That’s it. Your interview does not have to be stressful, or difficult. You can interview with confidence, and give brilliant answers to all tough questions. Download the guide today, and succeed in your interview for a job of a vice principal.
Your personal job interview coach

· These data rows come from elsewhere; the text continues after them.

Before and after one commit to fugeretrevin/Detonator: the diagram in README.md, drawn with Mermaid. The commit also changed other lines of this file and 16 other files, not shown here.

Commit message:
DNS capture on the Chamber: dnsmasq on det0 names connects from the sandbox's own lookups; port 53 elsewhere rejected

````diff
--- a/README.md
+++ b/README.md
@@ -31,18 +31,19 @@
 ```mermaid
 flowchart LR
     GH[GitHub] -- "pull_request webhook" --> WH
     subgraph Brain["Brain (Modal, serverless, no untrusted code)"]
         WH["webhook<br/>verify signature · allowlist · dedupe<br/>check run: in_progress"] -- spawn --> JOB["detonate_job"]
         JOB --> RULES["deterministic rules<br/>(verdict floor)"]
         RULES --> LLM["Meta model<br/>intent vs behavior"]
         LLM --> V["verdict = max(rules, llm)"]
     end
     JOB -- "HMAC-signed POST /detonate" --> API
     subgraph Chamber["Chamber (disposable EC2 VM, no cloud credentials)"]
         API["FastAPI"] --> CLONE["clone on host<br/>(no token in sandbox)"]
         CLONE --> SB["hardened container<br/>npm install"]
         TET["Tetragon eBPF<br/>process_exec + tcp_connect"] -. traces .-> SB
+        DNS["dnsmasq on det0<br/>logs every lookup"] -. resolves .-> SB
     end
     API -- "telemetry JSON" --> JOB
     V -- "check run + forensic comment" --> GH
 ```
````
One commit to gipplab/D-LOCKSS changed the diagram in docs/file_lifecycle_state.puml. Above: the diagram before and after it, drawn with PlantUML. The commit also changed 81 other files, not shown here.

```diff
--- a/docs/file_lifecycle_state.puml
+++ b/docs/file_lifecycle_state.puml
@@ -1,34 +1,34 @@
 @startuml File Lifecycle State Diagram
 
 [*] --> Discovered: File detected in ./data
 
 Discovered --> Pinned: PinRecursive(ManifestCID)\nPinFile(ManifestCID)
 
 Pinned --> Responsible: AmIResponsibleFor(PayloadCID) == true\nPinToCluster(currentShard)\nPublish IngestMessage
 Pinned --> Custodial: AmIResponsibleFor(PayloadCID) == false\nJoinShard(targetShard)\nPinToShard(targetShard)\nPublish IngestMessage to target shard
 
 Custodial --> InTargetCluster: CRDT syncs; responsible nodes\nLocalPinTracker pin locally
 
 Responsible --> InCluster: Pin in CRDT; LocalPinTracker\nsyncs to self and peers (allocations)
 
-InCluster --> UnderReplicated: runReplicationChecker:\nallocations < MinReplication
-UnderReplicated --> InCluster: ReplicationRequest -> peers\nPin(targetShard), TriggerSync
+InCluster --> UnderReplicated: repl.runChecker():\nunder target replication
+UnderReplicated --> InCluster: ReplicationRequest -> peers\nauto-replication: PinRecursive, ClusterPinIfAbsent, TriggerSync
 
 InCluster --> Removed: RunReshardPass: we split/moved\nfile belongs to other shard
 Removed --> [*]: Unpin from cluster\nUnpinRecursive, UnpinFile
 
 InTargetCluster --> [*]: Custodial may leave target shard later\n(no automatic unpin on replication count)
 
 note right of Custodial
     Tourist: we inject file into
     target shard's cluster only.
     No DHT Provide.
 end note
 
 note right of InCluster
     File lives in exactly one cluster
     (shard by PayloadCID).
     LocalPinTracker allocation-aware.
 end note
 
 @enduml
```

P.S. Feel free to send me a message if you have any questions. I try my best to answer all messages within eight hours (glen[at]interviewpenguin[dot]com).